Problem details> Word for word, restate the records that follow.

Dataset entries>
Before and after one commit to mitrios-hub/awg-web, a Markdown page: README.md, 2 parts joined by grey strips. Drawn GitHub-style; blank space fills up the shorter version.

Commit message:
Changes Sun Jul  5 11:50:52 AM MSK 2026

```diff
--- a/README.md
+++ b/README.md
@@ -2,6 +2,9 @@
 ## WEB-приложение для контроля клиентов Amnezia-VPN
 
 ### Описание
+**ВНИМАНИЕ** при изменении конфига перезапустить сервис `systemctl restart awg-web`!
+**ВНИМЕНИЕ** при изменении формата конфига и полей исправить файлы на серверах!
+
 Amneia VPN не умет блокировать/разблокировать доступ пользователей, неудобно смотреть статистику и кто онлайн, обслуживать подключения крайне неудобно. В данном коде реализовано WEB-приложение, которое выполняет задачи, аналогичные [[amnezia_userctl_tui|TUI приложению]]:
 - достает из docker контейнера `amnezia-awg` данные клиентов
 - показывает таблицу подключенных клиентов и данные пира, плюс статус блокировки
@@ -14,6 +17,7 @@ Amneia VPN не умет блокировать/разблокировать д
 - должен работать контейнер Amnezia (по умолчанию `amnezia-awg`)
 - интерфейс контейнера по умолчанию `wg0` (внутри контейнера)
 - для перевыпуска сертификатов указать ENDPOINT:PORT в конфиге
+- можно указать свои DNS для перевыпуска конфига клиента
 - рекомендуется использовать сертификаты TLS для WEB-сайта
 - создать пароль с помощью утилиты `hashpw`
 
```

Response to this task>
Before and after one commit to mitrios-hub/awg-web, a Markdown page: README.md, 2 parts joined by grey strips. Drawn GitHub-style; blank space fills up the shorter version.

Commit message:
Changes Sun Jul  5 11:50:52 AM MSK 2026

```diff
--- a/README.md
+++ b/README.md
@@ -2,6 +2,9 @@
 ## WEB-приложение для контроля клиентов Amnezia-VPN
 
 ### Описание
+**ВНИМАНИЕ** при изменении конфига перезапустить сервис `systemctl restart awg-web`!
+**ВНИМЕНИЕ** при изменении формата конфига и полей исправить файлы на серверах!
+
 Amneia VPN не умет блокировать/разблокировать доступ пользователей, неудобно смотреть статистику и кто онлайн, обслуживать подключения крайне неудобно. В данном коде реализовано WEB-приложение, которое выполняет задачи, аналогичные [[amnezia_userctl_tui|TUI приложению]]:
 - достает из docker контейнера `amnezia-awg` данные клиентов
 - показывает таблицу подключенных клиентов и данные пира, плюс статус блокировки
@@ -14,6 +17,7 @@ Amneia VPN не умет блокировать/разблокировать д
 - должен работать контейнер Amnezia (по умолчанию `amnezia-awg`)
 - интерфейс контейнера по умолчанию `wg0` (внутри контейнера)
 - для перевыпуска сертификатов указать ENDPOINT:PORT в конфиге
+- можно указать свои DNS для перевыпуска конфига клиента
 - рекомендуется использовать сертификаты TLS для WEB-сайта
 - создать пароль с помощью утилиты `hashpw`
 
```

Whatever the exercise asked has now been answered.